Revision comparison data
-- Opening Marker --
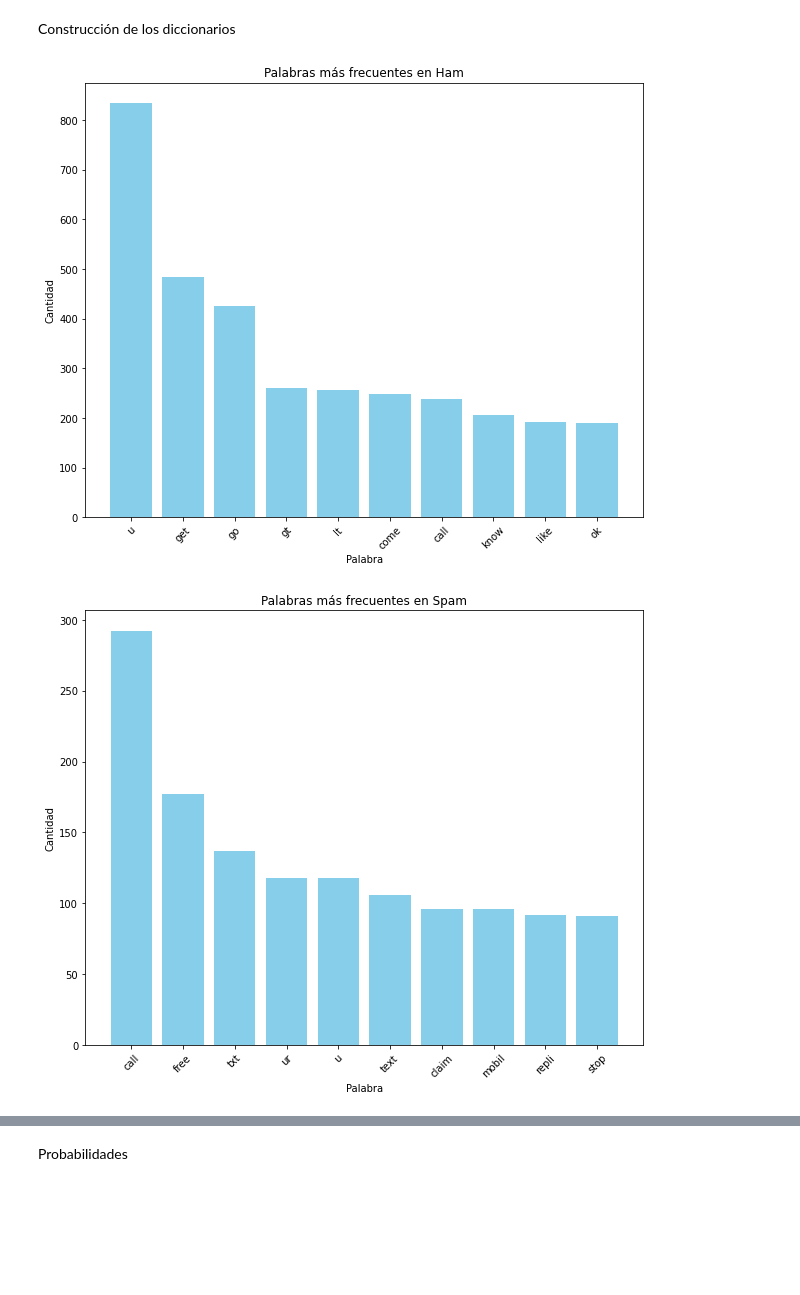
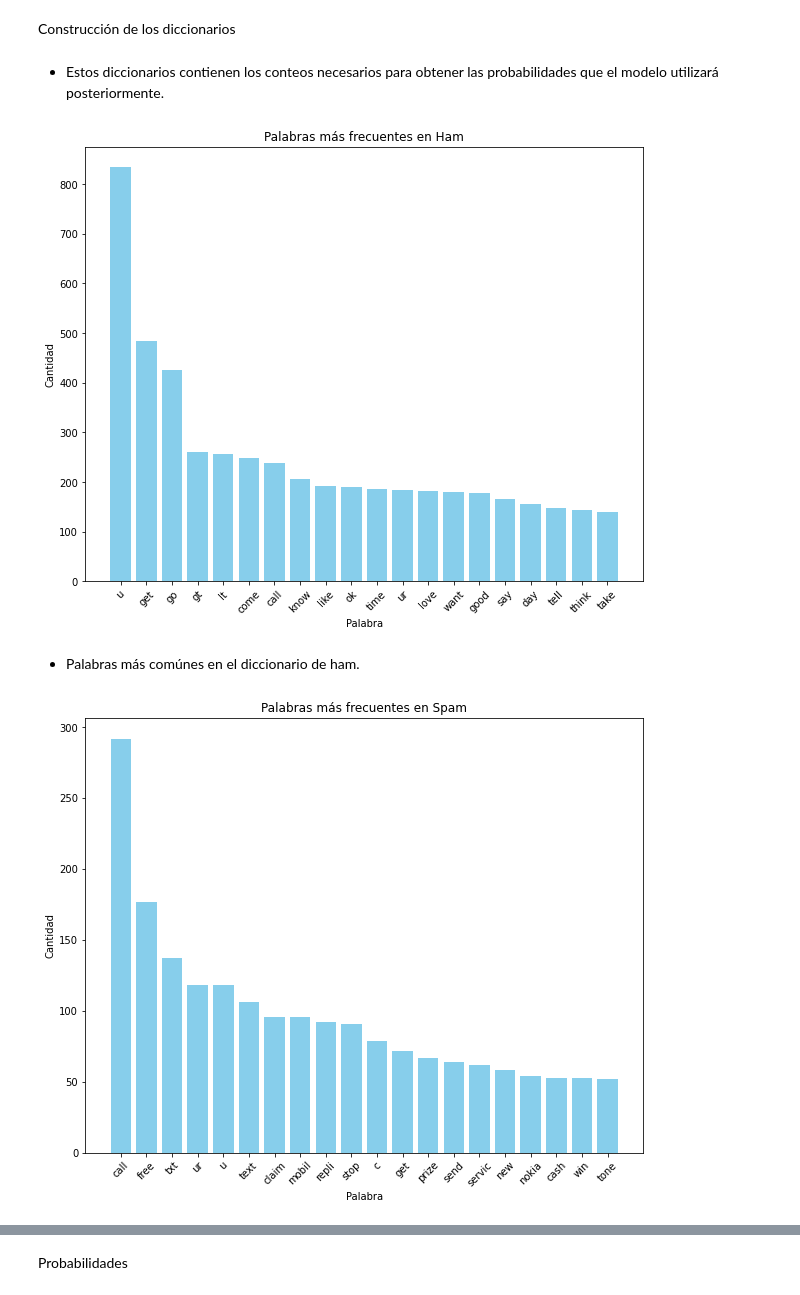
Before and after one commit to carrillo21108/Proyecto02-IA, a Jupyter notebook: Proyecto02.ipynb, the cells around one changed output, grey strips where cells are left out. Drawn from its saved outputs; the diff is of its cells as text; code cells hidden in the pictures; blank space fills up the shorter version.

```diff
--- a/Proyecto02.ipynb
+++ b/Proyecto02.ipynb
@@ -147,2 +185,15 @@ def stemTexts(texts):
+# %%
+functions = [lowerTexts,tokenizeTexts,cleanPunctuationTexts,cleanNumberTexts,cleanStopWordTexts,lemmatizeTexts,stemTexts]
+
+def textsProcessing(texts):
+    for func in functions:
+        texts = func(texts)
+
+    return texts
+
+texts = textsProcessing(train['mensaje'].tolist())
+# %%
+# Reemplazando la columna v2 por los valores obtenidos tras la limpieza
+train['mensaje'] = texts
 # %% [markdown]
 ### Modelo
@@ -159,3 +199,0 @@ texts = textsProcessing(train['v2'].tolist())
-# %%
-# Reemplazando la columna v2 por los valores obtenidos tras la limpieza
-train['v2'] = texts
@@ -176,12 +216,14 @@ def update_word_count(word_list, word_dict):
 
 # Iterar sobre el DataFrame y actualizar los diccionarios según la categoría
 for _, row in train.iterrows():
-    if row['v1'] == 'ham':
-        update_word_count(row['v2'], ham_words)
-    elif row['v1'] == 'spam':
-        update_word_count(row['v2'], spam_words)
+    if row['tipo'] == 'ham':
+        update_word_count(row['mensaje'], ham_words)
+    elif row['tipo'] == 'spam':
+        update_word_count(row['mensaje'], spam_words)
+# %% [markdown]
+- Estos diccionarios contienen los conteos necesarios para obtener las probabilidades que el modelo utilizará posteriormente.
 # %%
-sorted_ham_words = sorted(ham_words.items(), key=lambda item: item[1], reverse=True)[:10]
+sorted_ham_words = sorted(ham_words.items(), key=lambda item: item[1], reverse=True)[:20]
 words, counts = zip(*sorted_ham_words)  # Desempaquetar en listas separadas
 
 # Crear la gráfica de barras
@@ -195,20 +237,22 @@ plt.xticks(rotation=45)
 # Mostrar la gráfica
 plt.show()
 # %% [output]
-[figure, old version]
+[figure, new version]
+# %% [markdown]
+- Palabras más comúnes en el diccionario de ham.
 # %%
-sorted_spam_words = sorted(spam_words.items(), key=lambda item: item[1], reverse=True)[:10]
+sorted_spam_words = sorted(spam_words.items(), key=lambda item: item[1], reverse=True)[:20]
 words, counts = zip(*sorted_spam_words)  # Desempaquetar en listas separadas
 
 # Crear la gráfica de barras
 plt.figure(figsize=(10, 8))
 plt.bar(words, counts, color='skyblue')
 plt.title('Palabras más frecuentes en Spam')
 plt.xlabel('Palabra')
 plt.ylabel('Cantidad')
 plt.xticks(rotation=45)
 
 # Mostrar la gráfica
 plt.show()
 # %% [output]
-[figure, old version]
+[figure, new version]
```
Also changed, not shown: parts of 45 cells of this notebook.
-- Closing Marker --
- AIM OF THE TASK -
Report every line in the data above in which the word "ipynb" appears.

- ANSWER SPACE -
Before and after one commit to carrillo21108/Proyecto02-IA, a Jupyter notebook: Proyecto02.ipynb, the cells around one changed output, grey strips where cells are left out. Drawn from its saved outputs; the diff is of its cells as text; code cells hidden in the pictures; blank space fills up the shorter version.
--- a/Proyecto02.ipynb
+++ b/Proyecto02.ipynb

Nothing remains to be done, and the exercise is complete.